Why did so many people, including ENR, mistakenly believe Centex Construction was being shopped to several potential buyers?
Homebuilding skyrocketed and we became a smaller and smaller part of the aggregate Centex Corp. That’s why we were sensitive to the perception that we were on the shopping block. If customers think it’s true it could be detrimental to business. But very few people pick up a $2-billion construction company. We’ve told our employees for four years Centex is not trying to sell.
So what actually happened?
Four years ago Balfour Beatty asked, “Would you be interested?” and we said, “Not at this time.” They re-approached in July last year, and this time we took it to the board, which said, “Robert, what are your thoughts?” It was a one-horse discussion.
What will be the difference between being in Centex and Balfour Beatty. Listening to English accents?

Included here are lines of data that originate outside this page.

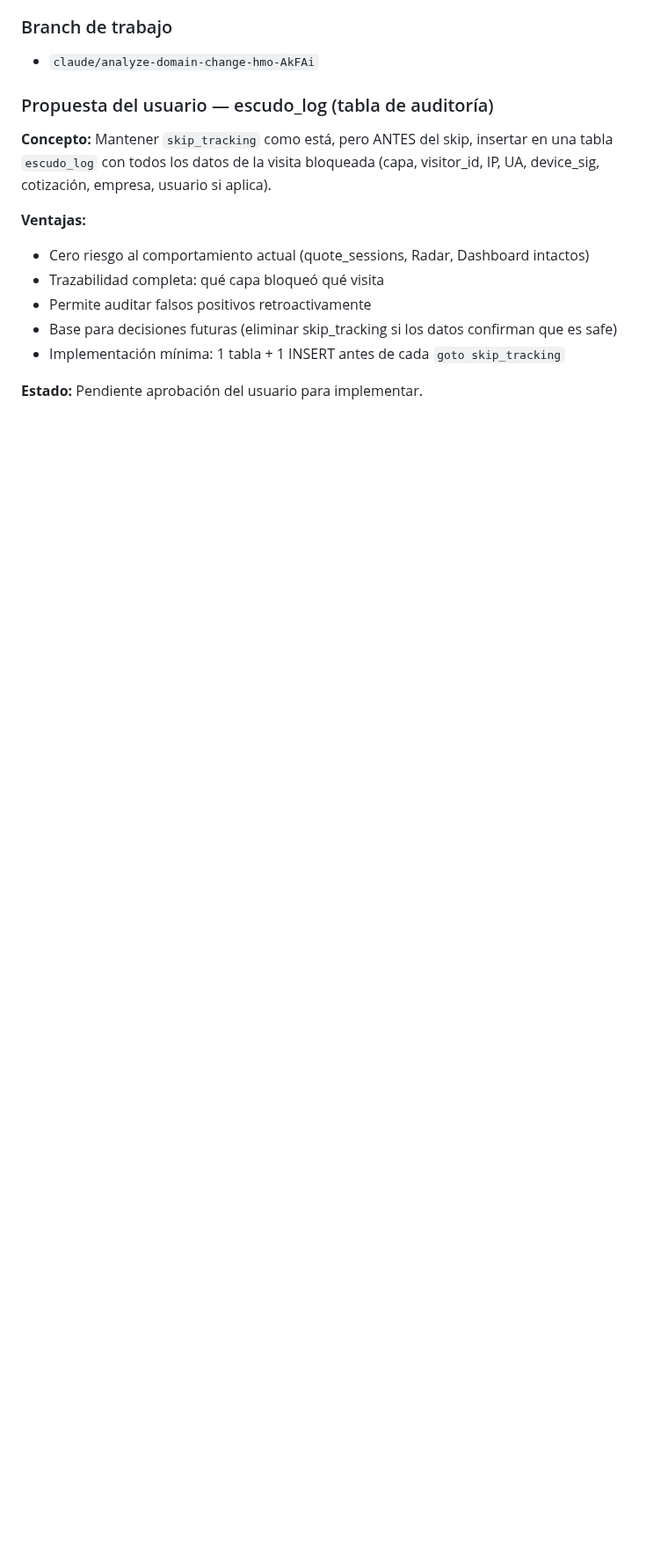
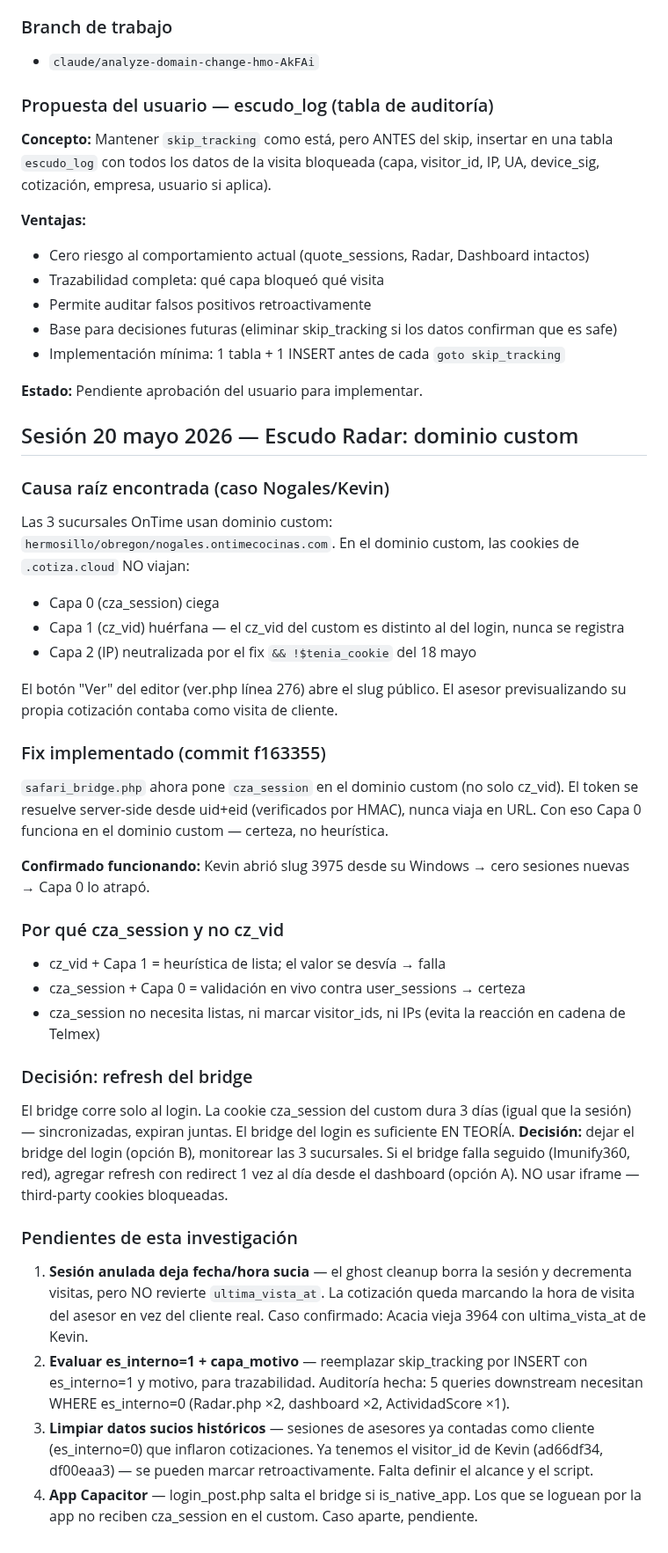
Before and after one commit to gansomedina/cotizacloud, a Markdown page: CLAUDE.md, the part around the change. Shown at 88% size. Drawn GitHub-style; blank space fills up the shorter version.

Commit message:
docs: sesión 20 mayo — fix Escudo dominio custom + pendientes
https://claude.ai/code/session_012dgEfYCyoqR8RzZdKdjWMo

```diff
--- a/CLAUDE.md
+++ b/CLAUDE.md
@@ -1693,3 +1693,36 @@ Kevin reporta que al abrir el Radar desde su computadora (logueado), sus visitas
 - Implementación mínima: 1 tabla + 1 INSERT antes de cada `goto skip_tracking`
 
 **Estado:** Pendiente aprobación del usuario para implementar.
+
+## Sesión 20 mayo 2026 — Escudo Radar: dominio custom
+
+### Causa raíz encontrada (caso Nogales/Kevin)
+Las 3 sucursales OnTime usan dominio custom: `hermosillo/obregon/nogales.ontimecocinas.com`.
+En el dominio custom, las cookies de `.cotiza.cloud` NO viajan:
+- Capa 0 (cza_session) ciega
+- Capa 1 (cz_vid) huérfana — el cz_vid del custom es distinto al del login, nunca se registra
+- Capa 2 (IP) neutralizada por el fix `&& !$tenia_cookie` del 18 mayo
+
+El botón "Ver" del editor (ver.php línea 276) abre el slug público. El asesor previsualizando su propia cotización contaba como visita de cliente.
+
+### Fix implementado (commit f163355)
+`safari_bridge.php` ahora pone `cza_session` en el dominio custom (no solo cz_vid).
+El token se resuelve server-side desde uid+eid (verificados por HMAC), nunca viaja en URL.
+Con eso Capa 0 funciona en el dominio custom — certeza, no heurística.
+
+**Confirmado funcionando:** Kevin abrió slug 3975 desde su Windows → cero sesiones nuevas → Capa 0 lo atrapó.
+
+### Por qué cza_session y no cz_vid
+- cz_vid + Capa 1 = heurística de lista; el valor se desvía → falla
+- cza_session + Capa 0 = validación en vivo contra user_sessions → certeza
+- cza_session no necesita listas, ni marcar visitor_ids, ni IPs (evita la reacción en cadena de Telmex)
+
+### Decisión: refresh del bridge
+El bridge corre solo al login. La cookie cza_session del custom dura 3 días (igual que la sesión) — sincronizadas, expiran juntas. El bridge del login es suficiente EN TEORÍA.
+**Decisión:** dejar el bridge del login (opción B), monitorear las 3 sucursales. Si el bridge falla seguido (Imunify360, red), agregar refresh con redirect 1 vez al día desde el dashboard (opción A). NO usar iframe — third-party cookies bloqueadas.
+
+### Pendientes de esta investigación
+1. **Sesión anulada deja fecha/hora sucia** — el ghost cleanup borra la sesión y decrementa visitas, pero NO revierte `ultima_vista_at`. La cotización queda marcando la hora de visita del asesor en vez del cliente real. Caso confirmado: Acacia vieja 3964 con ultima_vista_at de Kevin.
+2. **Evaluar es_interno=1 + capa_motivo** — reemplazar skip_tracking por INSERT con es_interno=1 y motivo, para trazabilidad. Auditoría hecha: 5 queries downstream necesitan WHERE es_interno=0 (Radar.php ×2, dashboard ×2, ActividadScore ×1).
+3. **Limpiar datos sucios históricos** — sesiones de asesores ya contadas como cliente (es_interno=0) que inflaron cotizaciones. Ya tenemos el visitor_id de Kevin (ad66df34, df00eaa3) — se pueden marcar retroactivamente. Falta definir el alcance y el script.
+4. **App Capacitor** — login_post.php salta el bridge si is_native_app. Los que se loguean por la app no reciben cza_session en el custom. Caso aparte, pendiente.
```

This is a laugh, but not for the reason you say. One reason Centex was a good parent is it has allowed us tremendous amount of autonomy and left us alone. Homebuilding has a billion in earnings. So we’ve not been core and have not been significant from an earnings perspective. With Balfour Beatty we are both strategic and significant and they have a willingness to invest. More involvement from our new parent than our old one has a lot of positives. We will have the opportunity to develop some joint strategic directions. It’s an owner interested in our business and we’re already feeling the love.

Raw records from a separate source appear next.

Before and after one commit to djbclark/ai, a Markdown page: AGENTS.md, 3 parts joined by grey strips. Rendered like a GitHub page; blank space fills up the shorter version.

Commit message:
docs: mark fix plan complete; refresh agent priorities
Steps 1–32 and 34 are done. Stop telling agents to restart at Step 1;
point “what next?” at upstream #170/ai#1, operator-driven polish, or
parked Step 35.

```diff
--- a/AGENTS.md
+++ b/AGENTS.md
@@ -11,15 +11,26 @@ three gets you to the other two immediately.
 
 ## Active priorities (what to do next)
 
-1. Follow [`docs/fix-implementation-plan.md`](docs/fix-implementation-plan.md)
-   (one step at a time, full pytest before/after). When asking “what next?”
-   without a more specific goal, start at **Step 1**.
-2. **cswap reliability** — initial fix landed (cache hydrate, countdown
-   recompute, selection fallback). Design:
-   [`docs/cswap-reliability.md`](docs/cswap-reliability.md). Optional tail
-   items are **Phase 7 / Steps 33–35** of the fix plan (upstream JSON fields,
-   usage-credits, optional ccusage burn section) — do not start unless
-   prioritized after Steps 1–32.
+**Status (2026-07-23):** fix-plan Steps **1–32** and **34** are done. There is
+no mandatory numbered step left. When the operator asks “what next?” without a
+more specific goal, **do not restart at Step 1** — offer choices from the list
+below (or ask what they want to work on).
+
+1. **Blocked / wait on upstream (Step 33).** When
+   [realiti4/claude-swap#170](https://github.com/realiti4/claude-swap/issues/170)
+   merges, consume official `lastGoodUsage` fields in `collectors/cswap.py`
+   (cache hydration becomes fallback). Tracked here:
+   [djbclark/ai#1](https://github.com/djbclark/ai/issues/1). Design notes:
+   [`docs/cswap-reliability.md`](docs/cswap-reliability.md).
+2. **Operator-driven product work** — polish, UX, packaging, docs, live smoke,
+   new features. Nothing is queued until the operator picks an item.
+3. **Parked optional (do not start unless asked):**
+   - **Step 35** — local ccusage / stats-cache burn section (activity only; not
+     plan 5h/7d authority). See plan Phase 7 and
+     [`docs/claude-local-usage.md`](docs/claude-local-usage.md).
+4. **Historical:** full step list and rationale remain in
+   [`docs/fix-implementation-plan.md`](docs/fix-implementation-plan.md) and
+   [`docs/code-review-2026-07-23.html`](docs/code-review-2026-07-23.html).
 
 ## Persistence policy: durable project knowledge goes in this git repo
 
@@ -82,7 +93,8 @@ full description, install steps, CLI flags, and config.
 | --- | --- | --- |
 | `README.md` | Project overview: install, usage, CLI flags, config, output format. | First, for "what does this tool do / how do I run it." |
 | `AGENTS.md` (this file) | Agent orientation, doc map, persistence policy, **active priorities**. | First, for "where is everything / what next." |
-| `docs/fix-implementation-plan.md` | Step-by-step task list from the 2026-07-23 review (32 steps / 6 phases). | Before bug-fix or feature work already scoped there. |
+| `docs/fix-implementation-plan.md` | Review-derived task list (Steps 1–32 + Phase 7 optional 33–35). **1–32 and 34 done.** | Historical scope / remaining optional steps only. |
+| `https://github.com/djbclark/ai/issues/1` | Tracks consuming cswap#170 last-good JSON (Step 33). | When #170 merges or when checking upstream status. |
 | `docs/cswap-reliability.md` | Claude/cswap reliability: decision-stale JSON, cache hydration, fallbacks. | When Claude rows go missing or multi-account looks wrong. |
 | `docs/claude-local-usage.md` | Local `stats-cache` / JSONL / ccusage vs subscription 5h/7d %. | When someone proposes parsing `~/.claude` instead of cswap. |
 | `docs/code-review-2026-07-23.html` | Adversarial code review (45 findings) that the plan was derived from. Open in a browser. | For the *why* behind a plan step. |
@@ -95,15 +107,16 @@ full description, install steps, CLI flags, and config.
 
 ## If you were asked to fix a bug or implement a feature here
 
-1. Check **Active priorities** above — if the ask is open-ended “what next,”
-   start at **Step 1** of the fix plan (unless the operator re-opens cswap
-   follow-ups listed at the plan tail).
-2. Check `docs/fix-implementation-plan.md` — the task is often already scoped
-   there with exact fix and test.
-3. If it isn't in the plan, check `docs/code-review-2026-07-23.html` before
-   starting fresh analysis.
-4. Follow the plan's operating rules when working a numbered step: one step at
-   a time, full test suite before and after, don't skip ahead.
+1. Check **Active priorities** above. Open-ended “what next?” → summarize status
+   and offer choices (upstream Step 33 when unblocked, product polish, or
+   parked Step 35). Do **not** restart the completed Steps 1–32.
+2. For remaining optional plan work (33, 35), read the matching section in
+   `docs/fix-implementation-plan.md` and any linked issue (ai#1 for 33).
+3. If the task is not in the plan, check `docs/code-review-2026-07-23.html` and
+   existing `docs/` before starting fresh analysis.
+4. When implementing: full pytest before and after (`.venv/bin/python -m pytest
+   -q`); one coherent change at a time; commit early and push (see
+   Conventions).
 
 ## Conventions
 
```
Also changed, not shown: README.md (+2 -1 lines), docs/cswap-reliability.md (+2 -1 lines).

Where could your new relationship with Balfour Beatty take you, geographically? They have Heery and it has operations in California…

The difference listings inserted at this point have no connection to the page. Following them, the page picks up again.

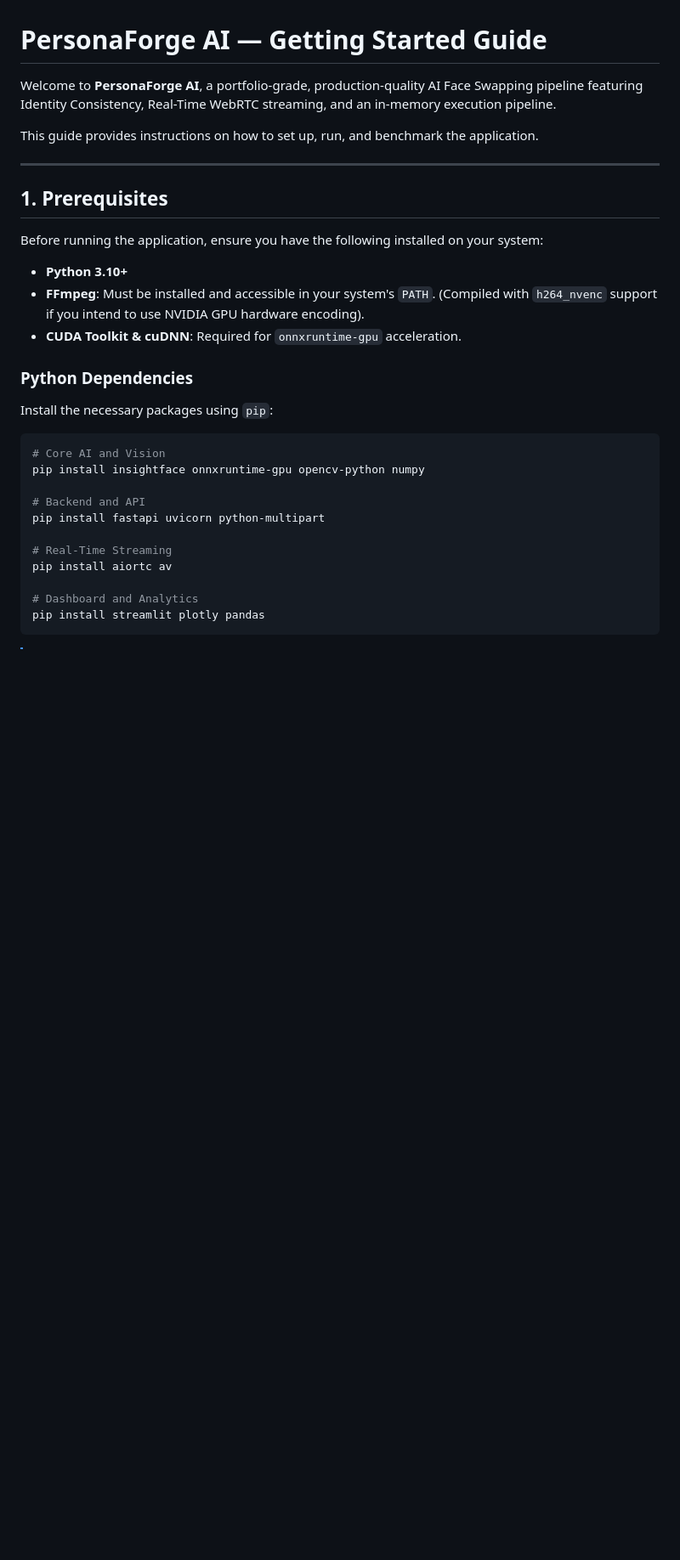
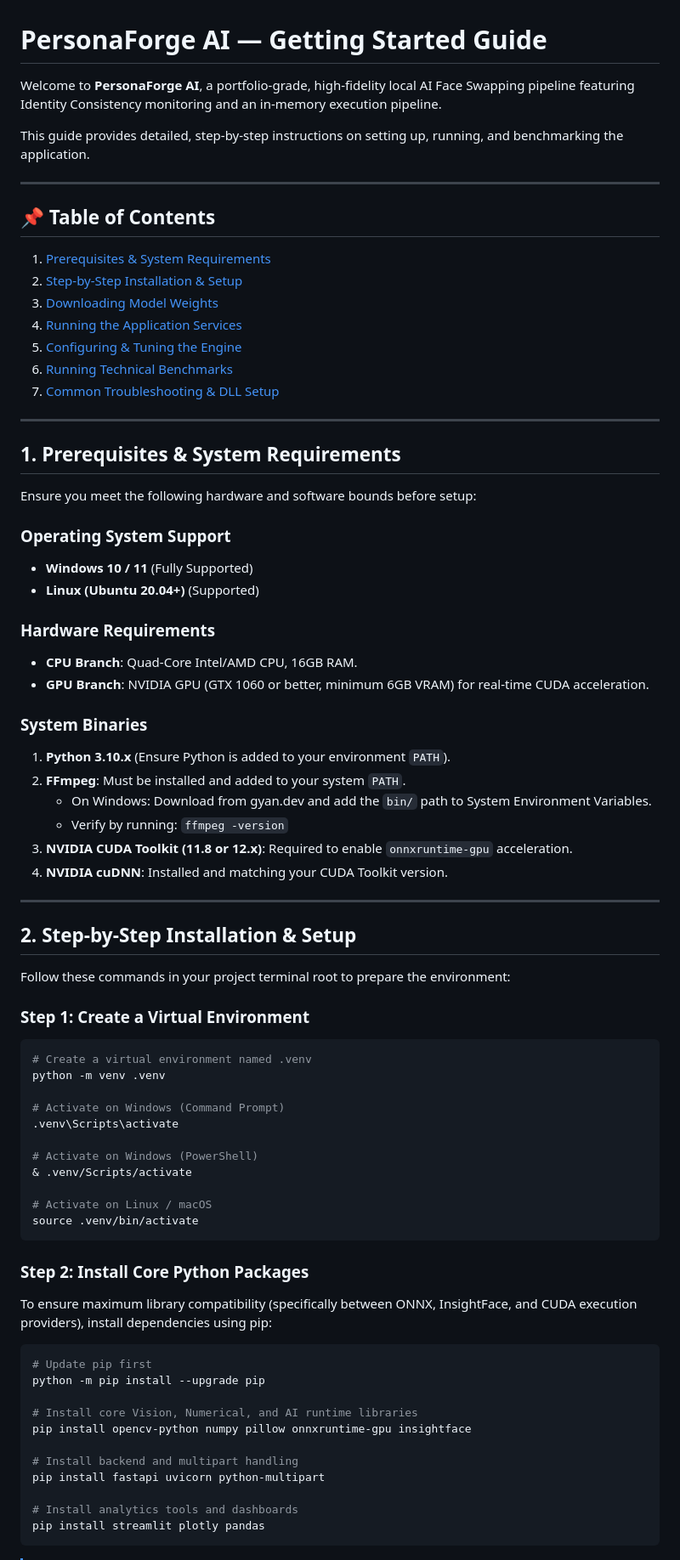
Before and after one commit to himanshu-jadhav108/PersonaForge-AI, a Markdown page: docs/guide.md, the part around one of its changes. Shown at 85% size. GitHub-like rendering; blank space fills up the shorter version.

Commit message:
Docs: update getting started guide with local setup and troubleshooting instructions

````diff
--- a/docs/guide.md
+++ b/docs/guide.md
@@ -1,32 +1,77 @@
 # PersonaForge AI — Getting Started Guide
 
-Welcome to **PersonaForge AI**, a portfolio-grade, production-quality AI Face Swapping pipeline featuring Identity Consistency, Real-Time WebRTC streaming, and an in-memory execution pipeline.
+Welcome to **PersonaForge AI**, a portfolio-grade, high-fidelity local AI Face Swapping pipeline featuring Identity Consistency monitoring and an in-memory execution pipeline.
 
-This guide provides instructions on how to set up, run, and benchmark the application.
+This guide provides detailed, step-by-step instructions on setting up, running, and benchmarking the application.
 
 ---
 
-## 1. Prerequisites
+## 📌 Table of Contents
+1. [Prerequisites & System Requirements](#1-prerequisites--system-requirements)
+2. [Step-by-Step Installation & Setup](#2-step-by-step-installation--setup)
+3. [Downloading Model Weights](#3-downloading-model-weights)
+4. [Running the Application Services](#4-running-the-application-services)
+5. [Configuring & Tuning the Engine](#5-configuring--tuning-the-engine)
+6. [Running Technical Benchmarks](#6-running-technical-benchmarks)
+7. [Common Troubleshooting & DLL Setup](#7-common-troubleshooting--dll-setup)
 
-Before running the application, ensure you have the following installed on your system:
-* **Python 3.10+**
-* **FFmpeg**: Must be installed and accessible in your system's `PATH`. (Compiled with `h264_nvenc` support if you intend to use NVIDIA GPU hardware encoding).
-* **CUDA Toolkit & cuDNN**: Required for `onnxruntime-gpu` acceleration.
+---
 
-### Python Dependencies
-Install the necessary packages using `pip`:
+## 1. Prerequisites & System Requirements
+
+Ensure you meet the following hardware and software bounds before setup:
+
+### Operating System Support
+* **Windows 10 / 11** (Fully Supported)
+* **Linux (Ubuntu 20.04+)** (Supported)
+
+### Hardware Requirements
+* **CPU Branch**: Quad-Core Intel/AMD CPU, 16GB RAM.
+* **GPU Branch**: NVIDIA GPU (GTX 1060 or better, minimum 6GB VRAM) for real-time CUDA acceleration.
+
+### System Binaries
+1. **Python 3.10.x** (Ensure Python is added to your environment `PATH`).
+2. **FFmpeg**: Must be installed and added to your system `PATH`.
+   - On Windows: Download from gyan.dev and add the `bin/` path to System Environment Variables.
+   - Verify by running: `ffmpeg -version`
+3. **NVIDIA CUDA Toolkit (11.8 or 12.x)**: Required to enable `onnxruntime-gpu` acceleration.
+4. **NVIDIA cuDNN**: Installed and matching your CUDA Toolkit version.
+
+---
+
+## 2. Step-by-Step Installation & Setup
+
+Follow these commands in your project terminal root to prepare the environment:
+
+### Step 1: Create a Virtual Environment
+```bash
+# Create a virtual environment named .venv
+python -m venv .venv
+
+# Activate on Windows (Command Prompt)
+.venv\Scripts\activate
+
+# Activate on Windows (PowerShell)
+& .venv/Scripts/activate
+
+# Activate on Linux / macOS
+source .venv/bin/activate
+```
+
+### Step 2: Install Core Python Packages
+To ensure maximum library compatibility (specifically between ONNX, InsightFace, and CUDA execution providers), install dependencies using pip:
 
 ```bash
-# Core AI and Vision
-pip install insightface onnxruntime-gpu opencv-python numpy
+# Update pip first
+python -m pip install --upgrade pip
 
-# Backend and API
+# Install core Vision, Numerical, and AI runtime libraries
+pip install opencv-python numpy pillow onnxruntime-gpu insightface
+
+# Install backend and multipart handling
 pip install fastapi uvicorn python-multipart
 
-# Real-Time Streaming
-pip install aiortc av
-
-# Dashboard and Analytics
+# Install analytics tools and dashboards
 pip install streamlit plotly pandas
 ```
 
````
Also changed, not shown: other parts of docs/guide.md (+62 -27 lines).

California is one area we’ve paid attention to. California is four different markets, and we would be specific about it, insuring it. Balfour Beatty will offer additional intelligence about which of those areas make most sense. Just because Heery has offices there may not make it the best. Industry size, fee levels, level of competition all matter; we will be able to validate what’s best.
In contrast to other companies in search of growth and profit, such as Skanska, Centex hasn’t bought many companies recently. Why?
Centex started by acquiring in commercial construction. Culture is key. Acquisition creates opportunity for culture conflict, so we haven’t made any major acquisitions, none in the last 15 years. The way we’ve grown business, from a billion to 2.2 billion, is by saying let’s be big, deep and significant [in selected good markets]. Different people have different strategies.
You spent 15 years at Clark Construction and the last 11 at Centex. How do you view Clark? Is Centex similar?
Clark is a very healthy competitor, in Florida and in D.C. Similarities? I take that as a compliment. They go after relationships alot and they capitalize on them. If they see a project they take it and perform.
You have had a cash bonus system for project managers at Centex. Will that stay?
Our project managers are offered incentives on how their project performs and they are in control of customer satisfaction and earnings and schedule. We think we’ve tied them to responsibility, and that’s what we’ve had for six years at Centex. Don’t know if it’s special compared to others in the industry. It’s an opportunity to pay above market for performance, tied to what they control. And it’s not done strictly by numbers; it has a financial tie, but there is a huge customer satisfaction and safety piece.